(Records from a data source)
+===+
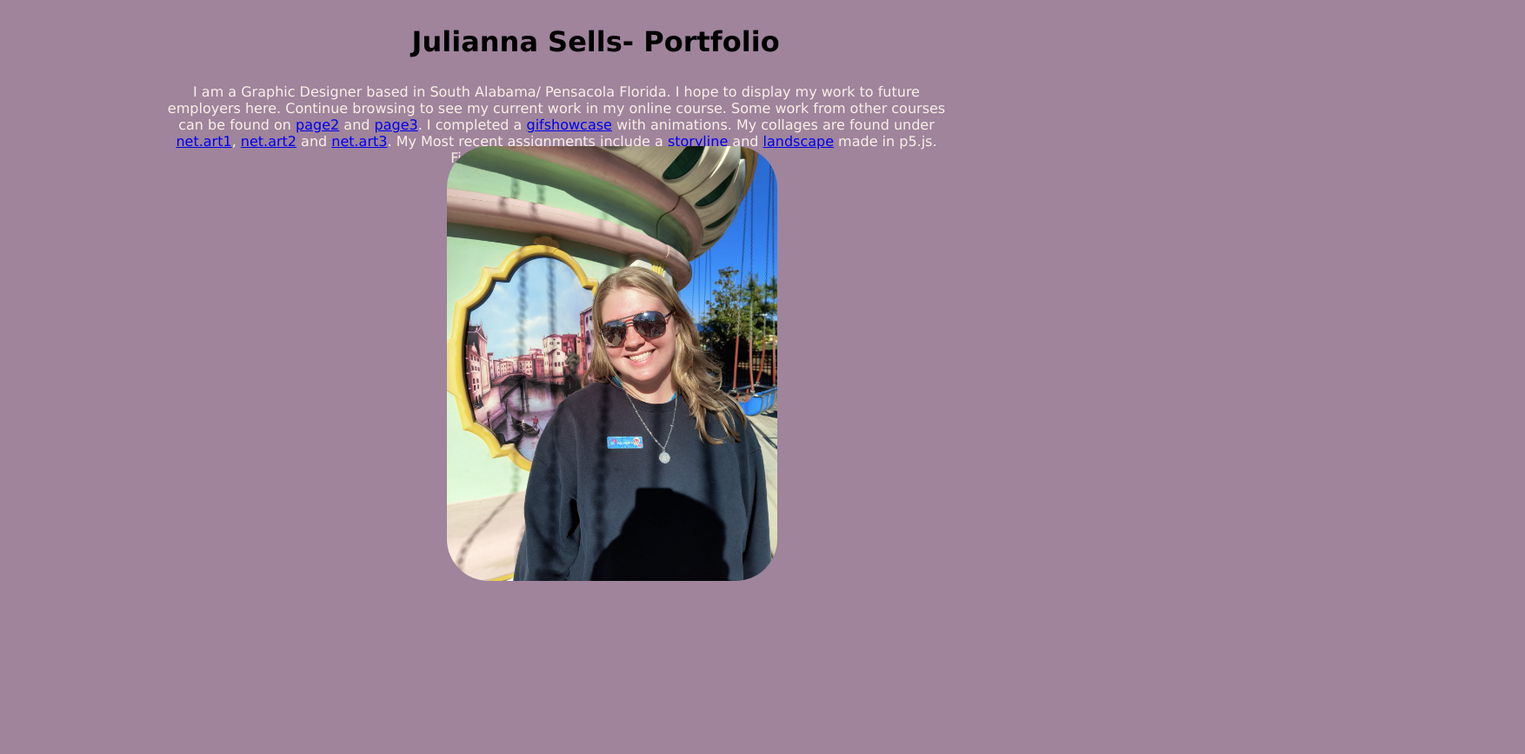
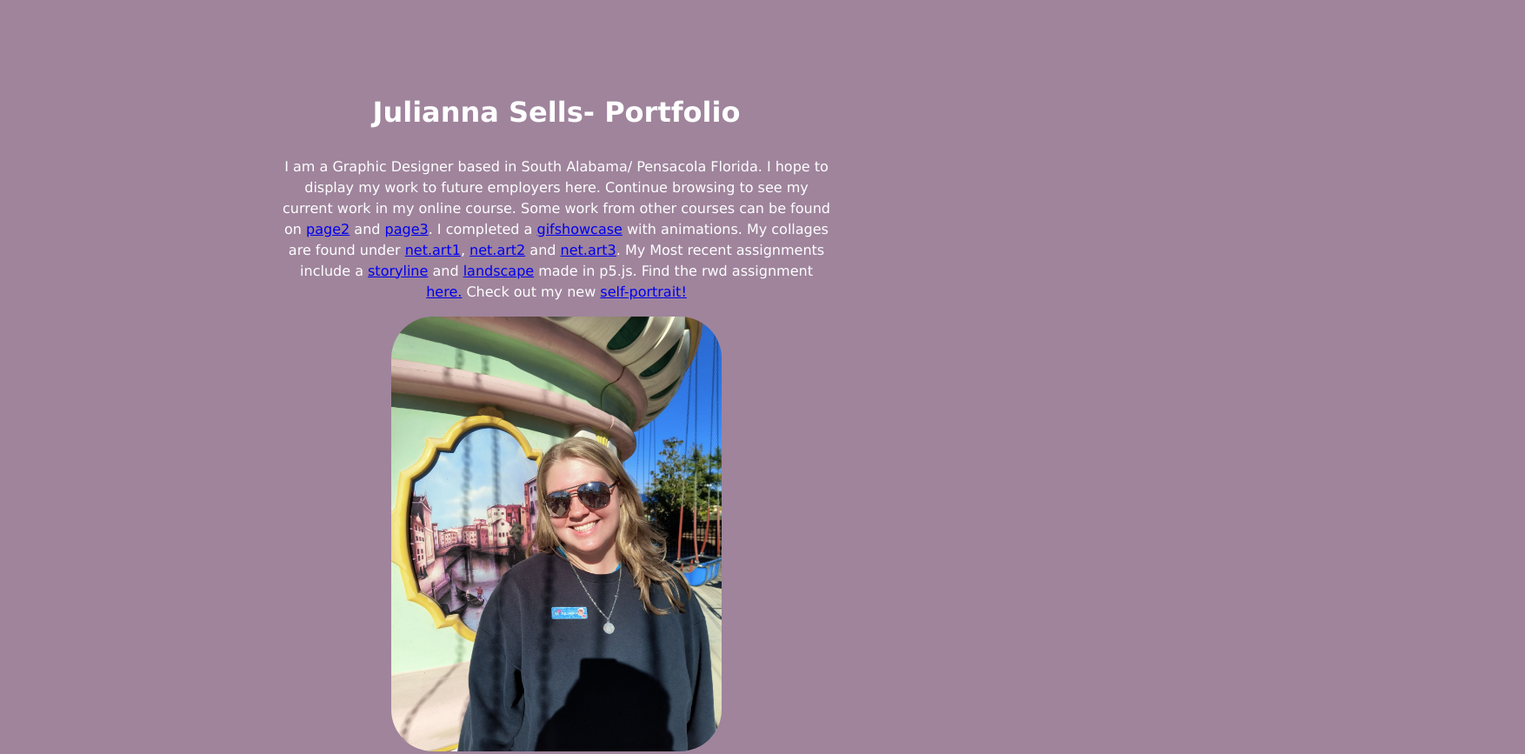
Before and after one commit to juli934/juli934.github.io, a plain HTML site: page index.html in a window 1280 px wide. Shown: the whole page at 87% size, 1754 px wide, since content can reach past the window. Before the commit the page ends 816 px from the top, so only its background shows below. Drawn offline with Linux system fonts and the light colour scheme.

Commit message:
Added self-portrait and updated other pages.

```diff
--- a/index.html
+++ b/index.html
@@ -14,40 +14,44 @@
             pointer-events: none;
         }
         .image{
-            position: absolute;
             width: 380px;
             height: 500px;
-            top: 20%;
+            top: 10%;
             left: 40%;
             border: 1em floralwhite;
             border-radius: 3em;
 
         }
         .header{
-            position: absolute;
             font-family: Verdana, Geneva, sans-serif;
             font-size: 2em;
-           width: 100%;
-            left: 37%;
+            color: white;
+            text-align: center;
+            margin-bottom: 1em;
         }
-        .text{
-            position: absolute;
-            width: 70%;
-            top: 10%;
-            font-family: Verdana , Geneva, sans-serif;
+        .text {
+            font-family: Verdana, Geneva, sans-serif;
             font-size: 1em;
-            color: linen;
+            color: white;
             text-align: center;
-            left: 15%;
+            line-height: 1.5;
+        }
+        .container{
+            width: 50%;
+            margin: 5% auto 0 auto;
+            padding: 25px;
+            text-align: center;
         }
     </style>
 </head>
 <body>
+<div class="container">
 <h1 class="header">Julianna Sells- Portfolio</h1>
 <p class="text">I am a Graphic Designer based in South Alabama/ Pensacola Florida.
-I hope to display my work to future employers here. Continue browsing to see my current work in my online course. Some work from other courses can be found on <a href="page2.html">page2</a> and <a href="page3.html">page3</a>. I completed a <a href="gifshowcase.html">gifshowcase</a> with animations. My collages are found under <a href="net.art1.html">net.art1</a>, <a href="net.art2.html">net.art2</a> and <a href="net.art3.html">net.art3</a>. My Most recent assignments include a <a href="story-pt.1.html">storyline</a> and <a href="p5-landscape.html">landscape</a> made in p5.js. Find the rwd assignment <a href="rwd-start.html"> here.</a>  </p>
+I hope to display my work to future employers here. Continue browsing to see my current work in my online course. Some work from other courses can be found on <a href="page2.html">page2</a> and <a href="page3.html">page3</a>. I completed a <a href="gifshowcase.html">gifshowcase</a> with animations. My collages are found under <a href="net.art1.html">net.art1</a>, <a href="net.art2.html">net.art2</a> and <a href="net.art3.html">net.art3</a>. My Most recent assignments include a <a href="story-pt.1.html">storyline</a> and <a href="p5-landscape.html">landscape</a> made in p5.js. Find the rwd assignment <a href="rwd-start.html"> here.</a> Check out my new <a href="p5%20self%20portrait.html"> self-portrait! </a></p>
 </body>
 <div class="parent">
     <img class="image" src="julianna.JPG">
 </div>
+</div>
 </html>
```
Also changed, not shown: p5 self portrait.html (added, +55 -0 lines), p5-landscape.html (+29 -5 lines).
+===+
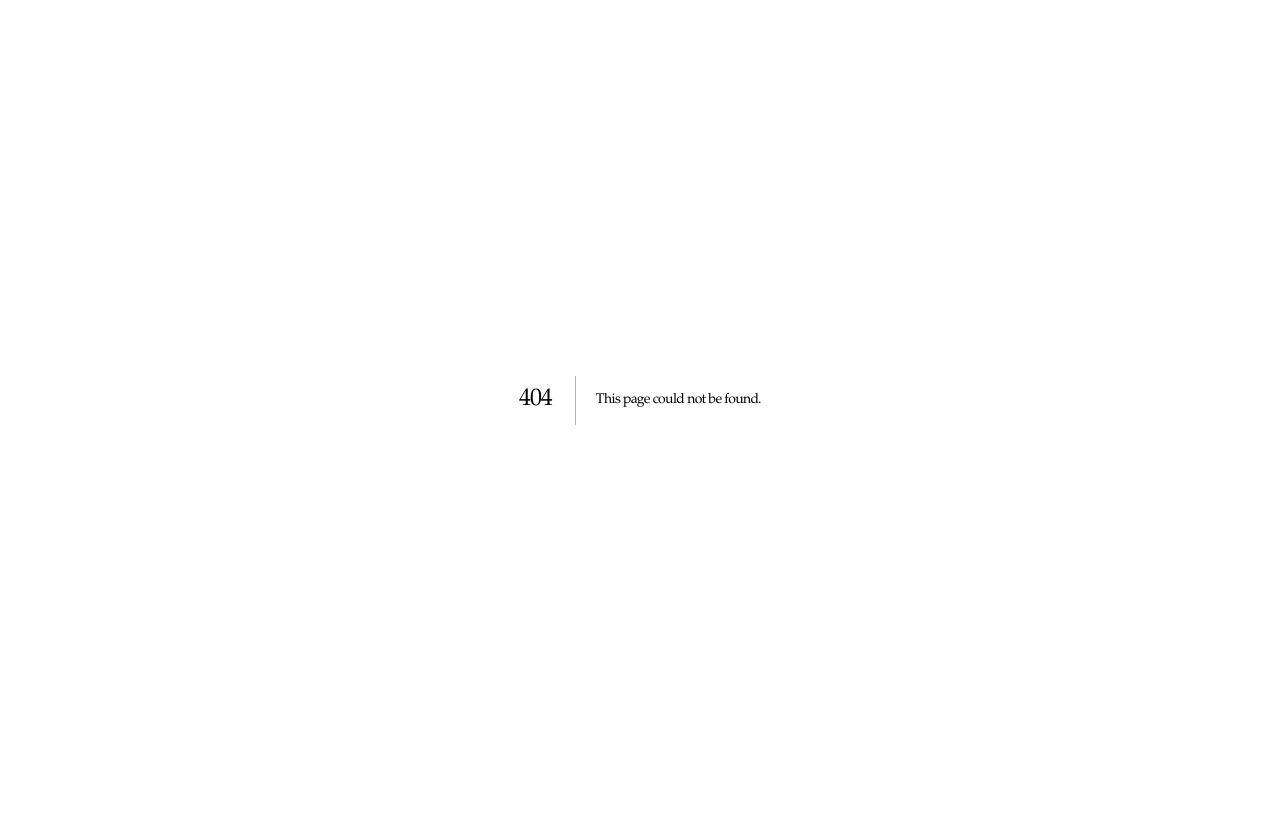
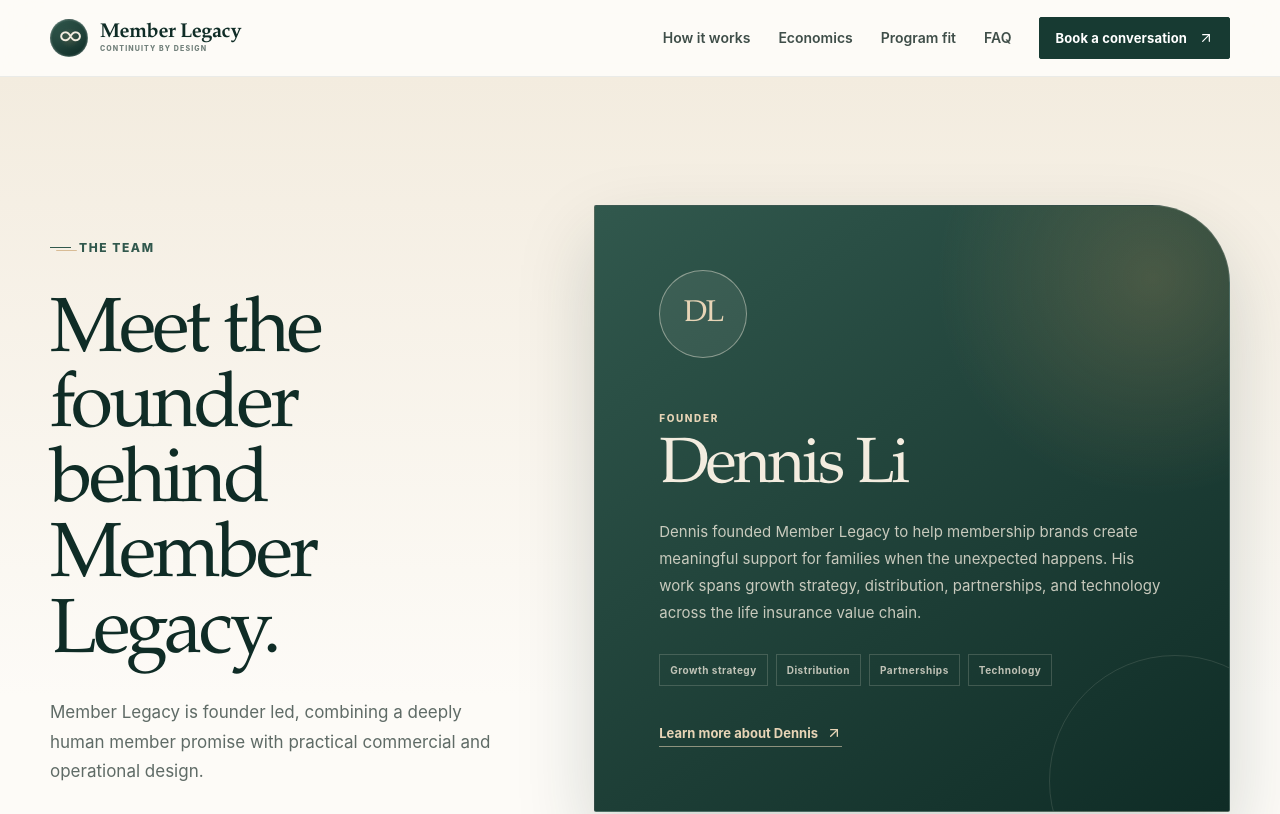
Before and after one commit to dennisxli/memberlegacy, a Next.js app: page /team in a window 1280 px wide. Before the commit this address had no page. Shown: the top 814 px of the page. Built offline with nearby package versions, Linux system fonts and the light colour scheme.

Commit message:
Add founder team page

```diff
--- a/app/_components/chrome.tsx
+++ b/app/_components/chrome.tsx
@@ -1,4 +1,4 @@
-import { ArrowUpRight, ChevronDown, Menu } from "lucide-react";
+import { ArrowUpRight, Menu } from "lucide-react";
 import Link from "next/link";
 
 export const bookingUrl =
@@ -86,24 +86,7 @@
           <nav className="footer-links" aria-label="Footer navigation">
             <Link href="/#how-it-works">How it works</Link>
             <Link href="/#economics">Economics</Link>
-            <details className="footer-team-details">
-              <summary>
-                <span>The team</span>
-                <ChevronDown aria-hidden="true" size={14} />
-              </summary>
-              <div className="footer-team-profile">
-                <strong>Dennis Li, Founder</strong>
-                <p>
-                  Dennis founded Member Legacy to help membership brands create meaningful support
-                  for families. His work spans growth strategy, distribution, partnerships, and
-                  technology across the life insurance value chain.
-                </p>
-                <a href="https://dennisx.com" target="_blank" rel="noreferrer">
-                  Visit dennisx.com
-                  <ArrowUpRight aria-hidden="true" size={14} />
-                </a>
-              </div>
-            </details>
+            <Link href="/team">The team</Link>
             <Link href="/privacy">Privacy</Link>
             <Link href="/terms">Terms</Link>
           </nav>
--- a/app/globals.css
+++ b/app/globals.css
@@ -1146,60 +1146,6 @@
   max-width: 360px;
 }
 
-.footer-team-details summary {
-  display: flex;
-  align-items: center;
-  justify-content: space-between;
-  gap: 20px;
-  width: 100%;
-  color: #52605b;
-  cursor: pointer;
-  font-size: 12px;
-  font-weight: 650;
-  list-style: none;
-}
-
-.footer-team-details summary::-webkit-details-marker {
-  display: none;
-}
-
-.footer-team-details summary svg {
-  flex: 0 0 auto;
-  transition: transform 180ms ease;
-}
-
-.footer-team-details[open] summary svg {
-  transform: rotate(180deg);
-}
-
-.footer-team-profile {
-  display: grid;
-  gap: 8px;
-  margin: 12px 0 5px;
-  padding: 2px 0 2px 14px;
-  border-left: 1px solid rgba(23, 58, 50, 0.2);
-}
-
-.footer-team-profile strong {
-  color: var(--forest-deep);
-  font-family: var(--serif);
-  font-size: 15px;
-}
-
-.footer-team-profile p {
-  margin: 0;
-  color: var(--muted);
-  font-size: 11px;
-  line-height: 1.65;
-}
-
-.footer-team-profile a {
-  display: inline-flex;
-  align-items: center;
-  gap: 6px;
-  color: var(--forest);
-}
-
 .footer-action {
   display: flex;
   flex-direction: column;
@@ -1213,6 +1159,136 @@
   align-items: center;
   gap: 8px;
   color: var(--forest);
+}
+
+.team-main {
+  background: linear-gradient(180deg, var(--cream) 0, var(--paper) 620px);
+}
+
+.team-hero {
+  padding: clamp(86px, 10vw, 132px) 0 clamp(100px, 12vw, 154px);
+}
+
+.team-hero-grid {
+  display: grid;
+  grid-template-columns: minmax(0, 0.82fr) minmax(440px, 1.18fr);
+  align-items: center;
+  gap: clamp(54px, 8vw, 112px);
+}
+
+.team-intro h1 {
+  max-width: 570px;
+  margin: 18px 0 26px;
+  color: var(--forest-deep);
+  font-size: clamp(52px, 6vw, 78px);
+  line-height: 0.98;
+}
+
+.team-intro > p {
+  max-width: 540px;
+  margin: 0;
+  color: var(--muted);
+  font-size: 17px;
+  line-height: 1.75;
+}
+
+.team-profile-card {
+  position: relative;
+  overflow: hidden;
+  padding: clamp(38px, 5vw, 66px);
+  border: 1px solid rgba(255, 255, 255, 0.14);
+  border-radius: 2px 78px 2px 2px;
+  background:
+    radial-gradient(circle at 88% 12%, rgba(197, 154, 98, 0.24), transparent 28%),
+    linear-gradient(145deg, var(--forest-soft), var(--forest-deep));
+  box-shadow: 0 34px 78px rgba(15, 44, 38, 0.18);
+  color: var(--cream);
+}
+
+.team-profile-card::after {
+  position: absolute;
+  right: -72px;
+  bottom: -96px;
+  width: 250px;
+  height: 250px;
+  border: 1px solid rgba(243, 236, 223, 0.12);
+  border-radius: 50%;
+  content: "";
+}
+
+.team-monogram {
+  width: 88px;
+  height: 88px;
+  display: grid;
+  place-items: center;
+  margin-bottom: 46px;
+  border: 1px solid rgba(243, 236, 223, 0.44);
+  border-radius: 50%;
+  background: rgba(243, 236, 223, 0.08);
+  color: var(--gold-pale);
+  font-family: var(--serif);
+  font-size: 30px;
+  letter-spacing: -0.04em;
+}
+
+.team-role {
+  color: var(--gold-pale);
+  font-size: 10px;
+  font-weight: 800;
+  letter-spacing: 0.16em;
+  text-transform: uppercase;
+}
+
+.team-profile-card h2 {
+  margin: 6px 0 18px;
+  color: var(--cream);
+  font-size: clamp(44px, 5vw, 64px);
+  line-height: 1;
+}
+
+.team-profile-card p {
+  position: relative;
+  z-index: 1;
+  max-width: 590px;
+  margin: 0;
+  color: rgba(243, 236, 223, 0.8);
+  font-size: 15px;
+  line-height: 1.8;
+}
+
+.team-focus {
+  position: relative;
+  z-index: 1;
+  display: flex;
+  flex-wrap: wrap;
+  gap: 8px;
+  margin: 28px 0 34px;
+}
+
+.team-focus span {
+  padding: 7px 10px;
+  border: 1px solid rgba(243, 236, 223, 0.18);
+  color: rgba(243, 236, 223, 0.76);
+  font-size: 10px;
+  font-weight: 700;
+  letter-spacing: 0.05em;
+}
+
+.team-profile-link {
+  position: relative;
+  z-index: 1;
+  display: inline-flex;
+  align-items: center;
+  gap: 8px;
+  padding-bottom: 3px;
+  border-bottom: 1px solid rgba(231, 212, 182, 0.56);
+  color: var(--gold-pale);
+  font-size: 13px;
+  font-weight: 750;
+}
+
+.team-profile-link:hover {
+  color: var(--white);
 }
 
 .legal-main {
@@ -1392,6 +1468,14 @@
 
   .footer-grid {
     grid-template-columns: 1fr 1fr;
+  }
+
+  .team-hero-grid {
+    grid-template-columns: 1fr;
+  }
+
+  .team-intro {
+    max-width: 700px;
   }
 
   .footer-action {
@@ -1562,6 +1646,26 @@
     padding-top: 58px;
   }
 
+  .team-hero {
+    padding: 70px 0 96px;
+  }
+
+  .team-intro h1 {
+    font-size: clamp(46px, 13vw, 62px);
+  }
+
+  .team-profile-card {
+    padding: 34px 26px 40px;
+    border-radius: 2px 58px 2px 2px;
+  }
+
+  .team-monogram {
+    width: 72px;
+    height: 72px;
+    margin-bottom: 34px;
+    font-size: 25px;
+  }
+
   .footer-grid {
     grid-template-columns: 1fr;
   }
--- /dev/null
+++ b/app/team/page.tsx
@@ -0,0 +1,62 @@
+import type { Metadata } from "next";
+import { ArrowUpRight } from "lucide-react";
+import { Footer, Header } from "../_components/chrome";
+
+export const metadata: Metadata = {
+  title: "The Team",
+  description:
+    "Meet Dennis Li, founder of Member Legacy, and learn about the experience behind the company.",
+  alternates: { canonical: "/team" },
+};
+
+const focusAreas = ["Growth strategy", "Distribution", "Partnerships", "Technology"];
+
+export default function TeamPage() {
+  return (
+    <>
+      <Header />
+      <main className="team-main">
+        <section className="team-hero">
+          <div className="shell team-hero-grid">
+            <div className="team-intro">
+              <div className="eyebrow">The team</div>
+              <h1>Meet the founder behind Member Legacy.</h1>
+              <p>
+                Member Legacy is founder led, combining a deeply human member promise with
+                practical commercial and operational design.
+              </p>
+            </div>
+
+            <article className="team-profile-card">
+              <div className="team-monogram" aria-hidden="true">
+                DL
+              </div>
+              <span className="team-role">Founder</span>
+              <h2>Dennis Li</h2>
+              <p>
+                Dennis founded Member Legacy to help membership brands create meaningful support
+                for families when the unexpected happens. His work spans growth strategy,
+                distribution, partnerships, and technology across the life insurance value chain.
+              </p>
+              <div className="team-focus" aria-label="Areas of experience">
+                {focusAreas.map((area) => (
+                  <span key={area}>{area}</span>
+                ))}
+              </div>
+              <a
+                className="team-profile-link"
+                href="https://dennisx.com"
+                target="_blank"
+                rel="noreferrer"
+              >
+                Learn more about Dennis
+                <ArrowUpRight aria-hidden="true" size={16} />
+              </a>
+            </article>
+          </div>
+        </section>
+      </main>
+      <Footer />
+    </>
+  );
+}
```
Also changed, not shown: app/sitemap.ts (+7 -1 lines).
+===+
- PROBLEM TO WORK ON:
Read through the data and copy every line where "https" shows up.

- ANSWER TO THIS TASK:
-                <a href="https://dennisx.com" target="_blank" rel="noreferrer">
+                href="https://dennisx.com"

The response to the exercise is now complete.